-- DATA FOR THIS TASK follows --
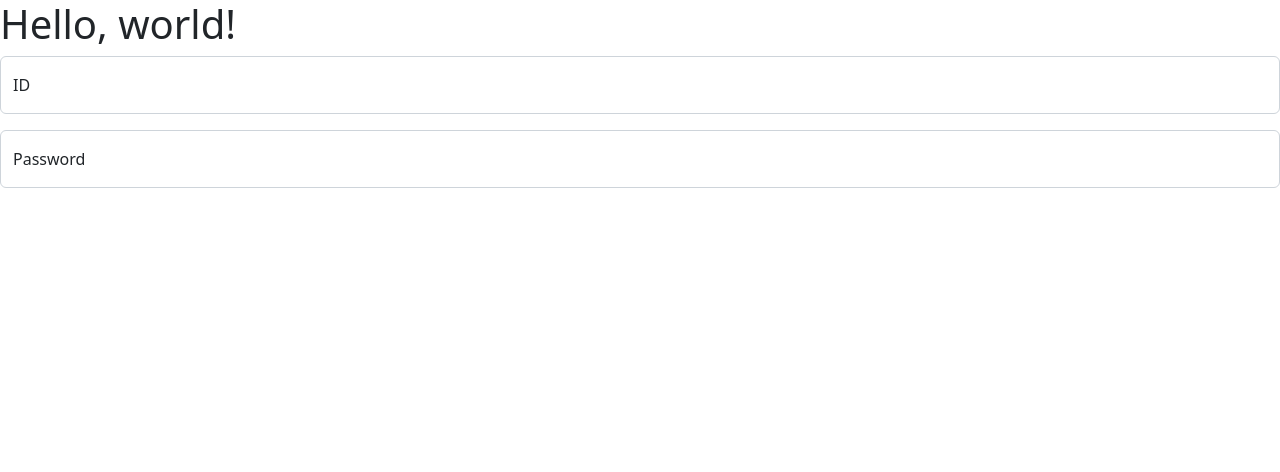
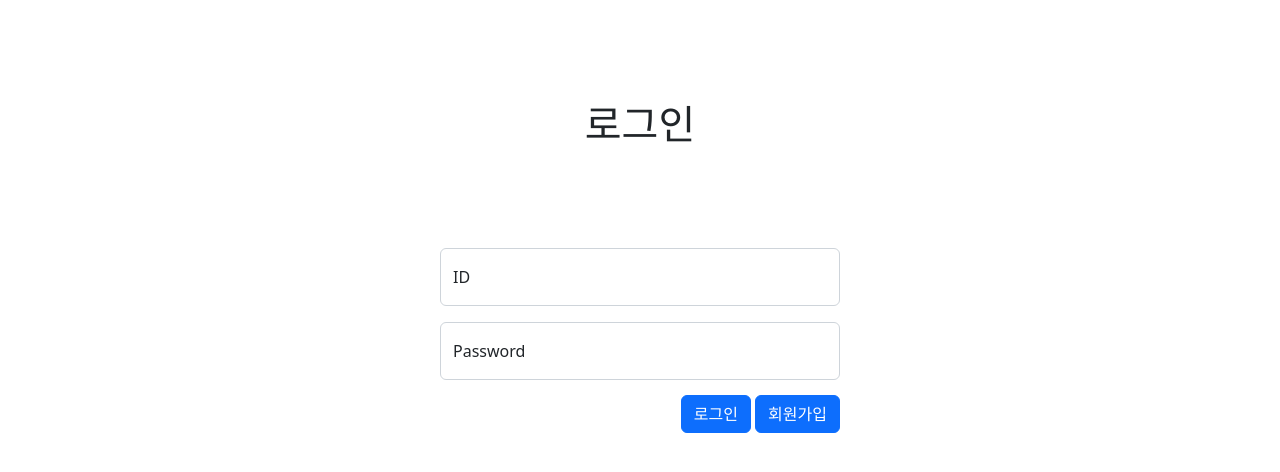
Before and after one commit to nueeng/django_erp, a Python web app: template templates/sign_in.html in a window 1280 px wide. Shown: the top 472 px of the page. Run offline with Jinja, Linux system fonts and the light colour scheme; the template is opened without the code that fills it, so the values that code supplies are empty.

Commit message:
html first commit but stock not yet

```diff
--- a/templates/sign_in.html
+++ b/templates/sign_in.html
@@ -5,10 +5,23 @@
     <meta name="viewport" content="width=device-width, initial-scale=1">
     <title>로그인 페이지</title>
     <link href="https://cdn.jsdelivr.net/npm/bootstrap@5.2.3/dist/css/bootstrap.min.css" rel="stylesheet" integrity="sha384-rbsA2VBKQhggwzxH7pPCaAqO46MgnOM80zW1RWuH61DGLwZJEdK2Kadq2F9CUG65" crossorigin="anonymous">
+    <style>
+      .signin_container {
+        width: 400px;
+        margin: 0 auto;
+      }
+      .buttons {
+        display: grid;
+        grid-template-columns: repeat(2, 400px);
+        justify-items: right;
+        margin-top: 15px;
+      }
+    </style>
   </head>
   <body>
-    <h1>Hello, world!</h1>
+    <h1 style="text-align: center; margin: 100px;">로그인</h1>
     <form>
+      <div class="signin_container">
         <div class="form-floating mb-3">
           <input type="email" class="form-control" id="floatingInput" placeholder="name@example.com">
           <label for="floatingInput">ID</label>
@@ -17,6 +30,13 @@
           <input type="password" class="form-control" id="floatingPassword" placeholder="Password">
           <label for="floatingPassword">Password</label>
         </div>
+        <div class="buttons">
+          <div class="d-grid gap-2 d-md-block">
+            <button class="btn btn-primary" type="button">로그인</button>
+            <button class="btn btn-primary" type="button">회원가입</button>
+          </div>
+        </div>
+      </div>
     </form>
     <script src="https://cdn.jsdelivr.net/npm/bootstrap@5.2.3/dist/js/bootstrap.bundle.min.js" integrity="sha384-kenU1KFdBIe4zVF0s0G1M5b4hcpxyD9F7jL+jjXkk+Q2h455rYXK/7HAuoJl+0I4" crossorigin="anonymous"></script>
   </body>
```
Also changed, not shown: templates/base.html (added, +33 -0 lines), templates/sign_up.html (+39 -2 lines). Lines whose indentation alone changed are shown as unchanged.
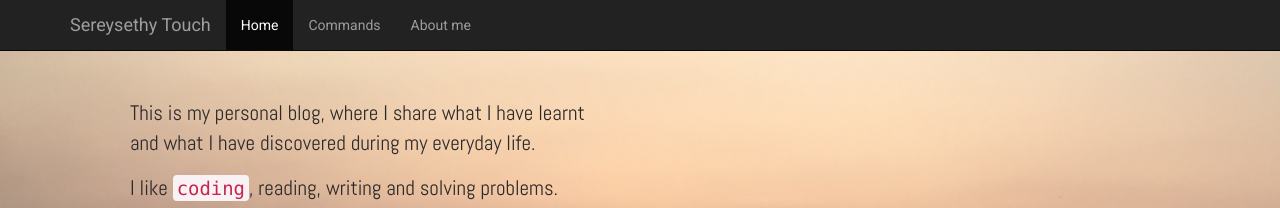
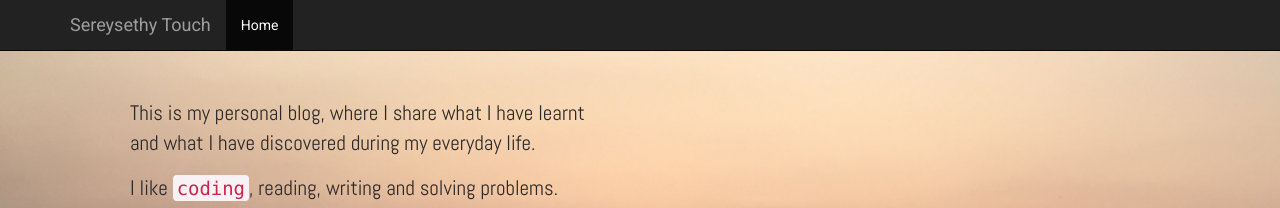
Before and after one commit to sereysethy/sereysethy.github.io, a Jekyll site: the page built from index.html, in a window 1280 px wide. Shown: the top 208 px of the page. Built offline with Jekyll 4.4.1, drawn with Linux system fonts in a browser that asks for light colours; the list of posts is cut into pages by our own code.

Commit message:
Disable some links

```diff
--- a/_layouts/default.html
+++ b/_layouts/default.html
@@ -30,8 +30,8 @@
         <div id="navbar" class="collapse navbar-collapse">
           <ul class="nav navbar-nav">
             <li class="active"><a href="">Home</a></li>
-            <li><a href="">Commands</a></li>
-            <li><a href="{{site.url}}/about">About me</a></li>
+            <!--li><a href="">Commands</a></li-->
+            <!--li><a href="{{site.url}}/about">About me</a></li-->
           </ul>
         </div><!--/.nav-collapse -->
       </div>
--- a/_layouts/post.html
+++ b/_layouts/post.html
@@ -29,8 +29,8 @@
         <div id="navbar" class="collapse navbar-collapse">
           <ul class="nav navbar-nav">
             <li><a href="{{site.url}}/">Home</a></li>
-            <li><a href="">Commands</a></li>
-            <li><a href="{{site.url}}/about">About me</a></li>
+            <!--li><a href="">Commands</a></li-->
+            <!--li><a href="{{site.url}}/about">About me</a></li-->
           </ul>
         </div><!--/.nav-collapse -->
       </div>
```
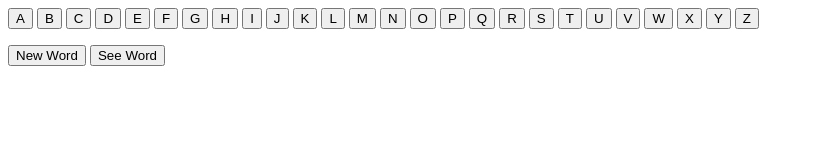
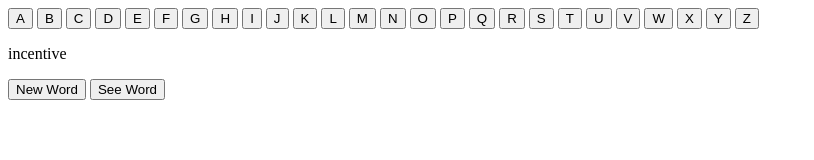
Before and after one commit to LeslyA08/Game-Project, a plain HTML site: page index.html in a window 1280 px wide. Shown: the whole page, without its empty margins (0-814 px from the left). Drawn offline with nearby package versions, Linux system fonts and the light colour scheme; files that its build step writes are made by us from their sources.

Commit message:
Added words in an array, can pull a random word and display on the p tag

```diff
--- a/index.html
+++ b/index.html
@@ -5,6 +5,7 @@
     <meta http-equiv="X-UA-Compatible" content="IE=edge">
     <meta name="viewport" content="width=device-width, initial-scale=1.0">
     <title>Document</title>
+    <link rel="stylesheet" href="styles.css"/>
 </head>
 <body>
 <div>
@@ -42,5 +43,6 @@
     <button>New Word</button>
     <button>See Word</button>
 </div>
+<script src="script.js"></script>
 </body>
 </html>
--- a/script.js
+++ b/script.js
@@ -0,0 +1,5 @@
+const words = ["education", "voter", "principle", "defendant", "elapse", "incentive"];
+const chosenWord = words[Math.floor(Math.random()*words.length)];
+
+let displayedWord = document.querySelector("p");
+displayedWord.innerHTML = chosenWord;
```
Also changed, not shown: 1 other file.
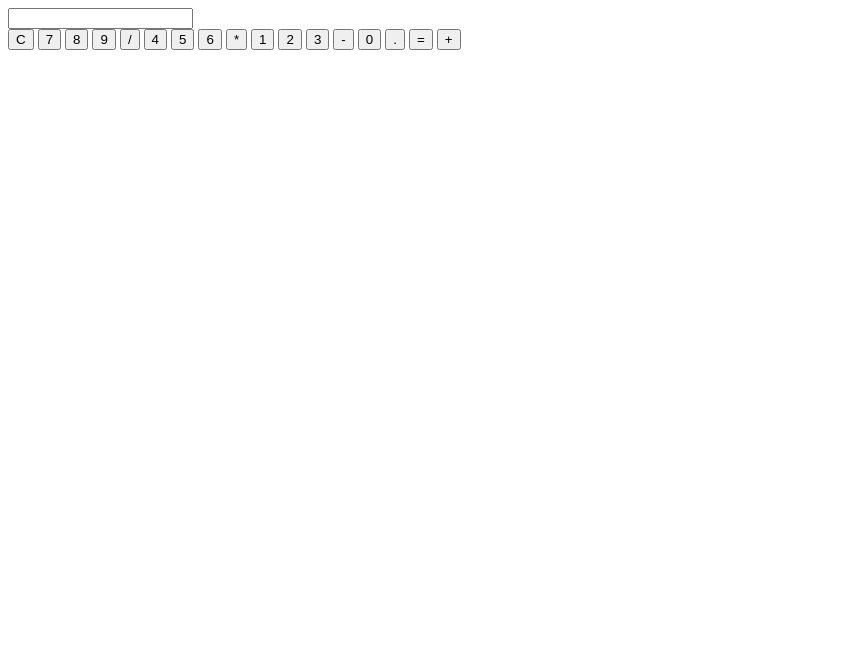
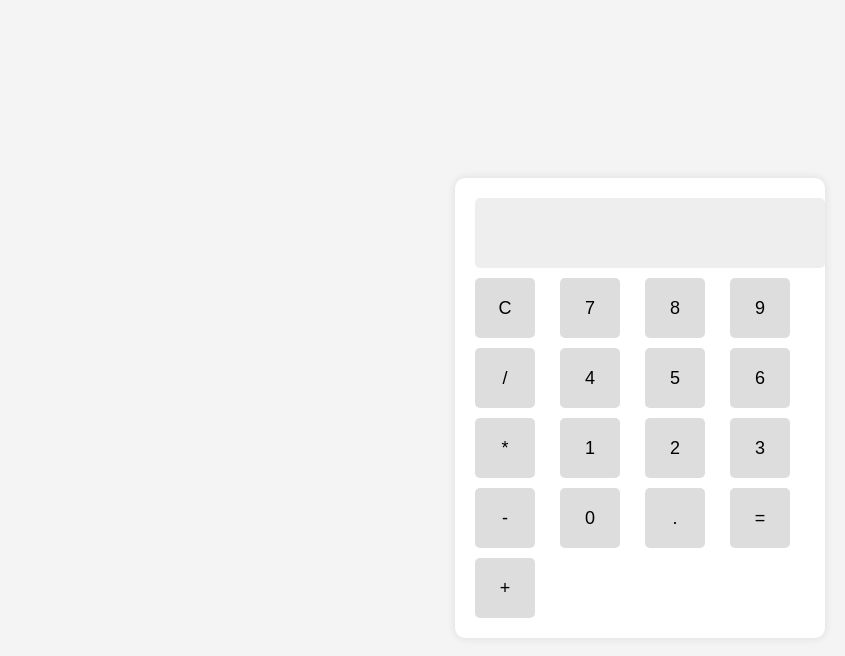
Before and after one commit to Shivamshukla1310/Web_Programs, a plain HTML site: page Calculator/index.html in a window 1280 px wide. Shown: the whole page, without its empty margins (0-845 px from the left). Drawn offline with Linux system fonts and the light colour scheme.

Commit message:
Programs Updated

```diff
--- a/Calculator/index.html
+++ b/Calculator/index.html
@@ -4,7 +4,7 @@
     <meta charset="UTF-8" />
     <meta name="viewport" content="width=device-width, initial-scale=1.0" />
     <title>Simple Calculator</title>
-    <!-- <link rel="stylesheet" href="style.css" /> -->
+    <link rel="stylesheet" href="./style.css" />
   </head>
   <body>
     <div class="calculator">
```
-- DATA FOR THIS TASK concluded --
WORK REQUIRED:
Copy out the records above in full, exactly as written, but not the pictures.

ANSWER BELOW:
Before and after one commit to nueeng/django_erp, a Python web app: template templates/sign_in.html in a window 1280 px wide. Shown: the top 472 px of the page. Run offline with Jinja, Linux system fonts and the light colour scheme; the template is opened without the code that fills it, so the values that code supplies are empty.

Commit message:
html first commit but stock not yet

```diff
--- a/templates/sign_in.html
+++ b/templates/sign_in.html
@@ -5,10 +5,23 @@
     <meta name="viewport" content="width=device-width, initial-scale=1">
     <title>로그인 페이지</title>
     <link href="https://cdn.jsdelivr.net/npm/bootstrap@5.2.3/dist/css/bootstrap.min.css" rel="stylesheet" integrity="sha384-rbsA2VBKQhggwzxH7pPCaAqO46MgnOM80zW1RWuH61DGLwZJEdK2Kadq2F9CUG65" crossorigin="anonymous">
+    <style>
+      .signin_container {
+        width: 400px;
+        margin: 0 auto;
+      }
+      .buttons {
+        display: grid;
+        grid-template-columns: repeat(2, 400px);
+        justify-items: right;
+        margin-top: 15px;
+      }
+    </style>
   </head>
   <body>
-    <h1>Hello, world!</h1>
+    <h1 style="text-align: center; margin: 100px;">로그인</h1>
     <form>
+      <div class="signin_container">
         <div class="form-floating mb-3">
           <input type="email" class="form-control" id="floatingInput" placeholder="name@example.com">
           <label for="floatingInput">ID</label>
@@ -17,6 +30,13 @@
           <input type="password" class="form-control" id="floatingPassword" placeholder="Password">
           <label for="floatingPassword">Password</label>
         </div>
+        <div class="buttons">
+          <div class="d-grid gap-2 d-md-block">
+            <button class="btn btn-primary" type="button">로그인</button>
+            <button class="btn btn-primary" type="button">회원가입</button>
+          </div>
+        </div>
+      </div>
     </form>
     <script src="https://cdn.jsdelivr.net/npm/bootstrap@5.2.3/dist/js/bootstrap.bundle.min.js" integrity="sha384-kenU1KFdBIe4zVF0s0G1M5b4hcpxyD9F7jL+jjXkk+Q2h455rYXK/7HAuoJl+0I4" crossorigin="anonymous"></script>
   </body>
```
Also changed, not shown: templates/base.html (added, +33 -0 lines), templates/sign_up.html (+39 -2 lines). Lines whose indentation alone changed are shown as unchanged.
Before and after one commit to sereysethy/sereysethy.github.io, a Jekyll site: the page built from index.html, in a window 1280 px wide. Shown: the top 208 px of the page. Built offline with Jekyll 4.4.1, drawn with Linux system fonts in a browser that asks for light colours; the list of posts is cut into pages by our own code.

Commit message:
Disable some links

```diff
--- a/_layouts/default.html
+++ b/_layouts/default.html
@@ -30,8 +30,8 @@
         <div id="navbar" class="collapse navbar-collapse">
           <ul class="nav navbar-nav">
             <li class="active"><a href="">Home</a></li>
-            <li><a href="">Commands</a></li>
-            <li><a href="{{site.url}}/about">About me</a></li>
+            <!--li><a href="">Commands</a></li-->
+            <!--li><a href="{{site.url}}/about">About me</a></li-->
           </ul>
         </div><!--/.nav-collapse -->
       </div>
--- a/_layouts/post.html
+++ b/_layouts/post.html
@@ -29,8 +29,8 @@
         <div id="navbar" class="collapse navbar-collapse">
           <ul class="nav navbar-nav">
             <li><a href="{{site.url}}/">Home</a></li>
-            <li><a href="">Commands</a></li>
-            <li><a href="{{site.url}}/about">About me</a></li>
+            <!--li><a href="">Commands</a></li-->
+            <!--li><a href="{{site.url}}/about">About me</a></li-->
           </ul>
         </div><!--/.nav-collapse -->
       </div>
```
Before and after one commit to LeslyA08/Game-Project, a plain HTML site: page index.html in a window 1280 px wide. Shown: the whole page, without its empty margins (0-814 px from the left). Drawn offline with nearby package versions, Linux system fonts and the light colour scheme; files that its build step writes are made by us from their sources.

Commit message:
Added words in an array, can pull a random word and display on the p tag

```diff
--- a/index.html
+++ b/index.html
@@ -5,6 +5,7 @@
     <meta http-equiv="X-UA-Compatible" content="IE=edge">
     <meta name="viewport" content="width=device-width, initial-scale=1.0">
     <title>Document</title>
+    <link rel="stylesheet" href="styles.css"/>
 </head>
 <body>
 <div>
@@ -42,5 +43,6 @@
     <button>New Word</button>
     <button>See Word</button>
 </div>
+<script src="script.js"></script>
 </body>
 </html>
--- a/script.js
+++ b/script.js
@@ -0,0 +1,5 @@
+const words = ["education", "voter", "principle", "defendant", "elapse", "incentive"];
+const chosenWord = words[Math.floor(Math.random()*words.length)];
+
+let displayedWord = document.querySelector("p");
+displayedWord.innerHTML = chosenWord;
```
Also changed, not shown: 1 other file.
Before and after one commit to Shivamshukla1310/Web_Programs, a plain HTML site: page Calculator/index.html in a window 1280 px wide. Shown: the whole page, without its empty margins (0-845 px from the left). Drawn offline with Linux system fonts and the light colour scheme.

Commit message:
Programs Updated

```diff
--- a/Calculator/index.html
+++ b/Calculator/index.html
@@ -4,7 +4,7 @@
     <meta charset="UTF-8" />
     <meta name="viewport" content="width=device-width, initial-scale=1.0" />
     <title>Simple Calculator</title>
-    <!-- <link rel="stylesheet" href="style.css" /> -->
+    <link rel="stylesheet" href="./style.css" />
   </head>
   <body>
     <div class="calculator">
```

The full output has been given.